I'm Mike Goudzwaard, the Instructional Designer for ENVX.
I was recently in Melbourne, Australia, and had the opportunity
to interview Phil Connors, a faculty member from Deakin University.
We discussed human population and resource use.
Like the United States, Australia is a developed country,
but many of its neighbors are developing nations.
Here's our conversation.
That's a really interesting question because carrying capacity of the Earth
depends on the resources that people are using.
So for instance, if everybody used the same resources
that we use in Australia per head of capita,
then it would be like probably 2 and 1/2 to 3 Earths
that we would require to use those resources.
And so for me, it's more of a sociological understanding
about what is it about people and the use of resources.
So depending on how we look at it, there could be different populations
depending on how many resources we are using.
I know, for instance, as a global population,
we're using something like 1.7 Earths at the rate
we're going at the moment-- something along those lines.
But probably less than a quarter of the global population
is probably using 3/4 of those resources.

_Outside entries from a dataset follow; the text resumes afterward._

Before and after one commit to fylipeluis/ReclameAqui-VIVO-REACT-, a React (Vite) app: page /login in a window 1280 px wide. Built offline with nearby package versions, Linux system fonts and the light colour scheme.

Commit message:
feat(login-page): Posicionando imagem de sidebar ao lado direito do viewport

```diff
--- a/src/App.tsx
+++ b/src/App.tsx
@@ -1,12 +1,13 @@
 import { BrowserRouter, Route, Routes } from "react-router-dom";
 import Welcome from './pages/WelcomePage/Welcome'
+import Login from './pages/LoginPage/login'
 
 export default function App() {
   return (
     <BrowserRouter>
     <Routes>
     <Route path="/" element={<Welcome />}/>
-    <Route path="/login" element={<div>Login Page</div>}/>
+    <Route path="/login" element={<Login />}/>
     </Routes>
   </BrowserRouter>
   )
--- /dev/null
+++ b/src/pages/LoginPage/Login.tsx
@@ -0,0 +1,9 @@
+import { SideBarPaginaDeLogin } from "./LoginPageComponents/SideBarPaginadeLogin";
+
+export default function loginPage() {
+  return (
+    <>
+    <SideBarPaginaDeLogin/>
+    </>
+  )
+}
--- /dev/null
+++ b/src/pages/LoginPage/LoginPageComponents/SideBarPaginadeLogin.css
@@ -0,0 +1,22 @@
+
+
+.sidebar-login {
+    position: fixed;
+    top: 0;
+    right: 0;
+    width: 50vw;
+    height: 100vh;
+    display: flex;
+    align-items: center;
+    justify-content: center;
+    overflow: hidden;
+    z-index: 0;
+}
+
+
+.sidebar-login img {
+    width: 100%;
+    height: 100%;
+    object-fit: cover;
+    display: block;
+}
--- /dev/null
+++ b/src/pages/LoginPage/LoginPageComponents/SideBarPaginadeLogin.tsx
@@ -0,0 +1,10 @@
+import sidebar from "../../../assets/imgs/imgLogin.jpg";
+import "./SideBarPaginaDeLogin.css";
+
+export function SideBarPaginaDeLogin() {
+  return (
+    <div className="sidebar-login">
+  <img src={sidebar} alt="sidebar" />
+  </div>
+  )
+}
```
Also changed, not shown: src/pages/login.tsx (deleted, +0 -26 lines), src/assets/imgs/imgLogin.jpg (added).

So for me, it's a case of not so much having a set number of people,
but it's how those resources are utilized,
and how those resources are distributed between the population that we've got.
First thing, I think we probably are.
There seems to be a slowing in population growth.
And from what I can gather, it's going to peak out at about 9 billion or 9
and 1/2 billion or somewhere around there, and then start to fall away.
And you've got a lot of societies, for instance, Japan, Australia, probably
the US, where you've got large aging populations.
Although in developing countries or countries of the south,
you've got very young populations.
But again, it comes back to that resource use.
For me, it also comes back to that notion about our economic system.
If we continue with a growth-based economic system,
then it's not going to be sustainable even
if we had half the number of people on the planet.
If it's a continual growth rate, then we're
going to constantly be using resources unless we can--
and science has been very good at being able to utilize less
to provide more resources.
But that can't continue.
There's been a decreasing rate in the way
that science can assist in that process.
So you've got to have that decoupling of resource use from an economic--
what's considered economic growth.
And so we need to look at all of those different sorts of systems.
And I would be loathe to put a carrying capacity figure on something, because I
think if we start to look at a figure and we don't look
at those other issues, then it's not going to help us much at all, unless we
start to change the way that our whole economic system
and that our whole social structures are developed.
I suppose for me it's about using resources
at a rate at which they can be replaced by natural processes,
and not producing or only producing waste
that can be reabsorbed by natural processes,
which the way certainly G20 societies are going at the moment,
is not sustainable at all.
So I look at it more along those lines.
Interestingly, in my research with them, there's
been no indigenous communities that have actually [INAUDIBLE]
up, probably because they don't need to because they've learned, say, certainly
in Australia-- indigenous populations are probably
far better able to understand what sustainability is and have
their understanding about that.
So it's interesting to see where these things are picked up
and who is using them, and what information
is being brought out about them.
But those sorts of alternative understandings
can be very useful at raising people's awareness.
My other concern about that sort of thing
is how much are they talking to the converted.
Those people who already have a good understanding about sustainability
and about lower resource use and so forth have a smaller footprint
on the planet rather than how [INAUDIBLE] can
they engage with those that may not be in that space already.
So for me, it's also about a cosmopolitan understanding,
is how do you link communities up in one country with those in another?
Different contexts, and get them to talk across that difference
and look at those issues around sustainability.
What's meaningful in one place may be quite different in another.
How do we understand that?
Phil, thank you so much from everyone at Dartmouth
and for the students of our Introduction to Environmental Science.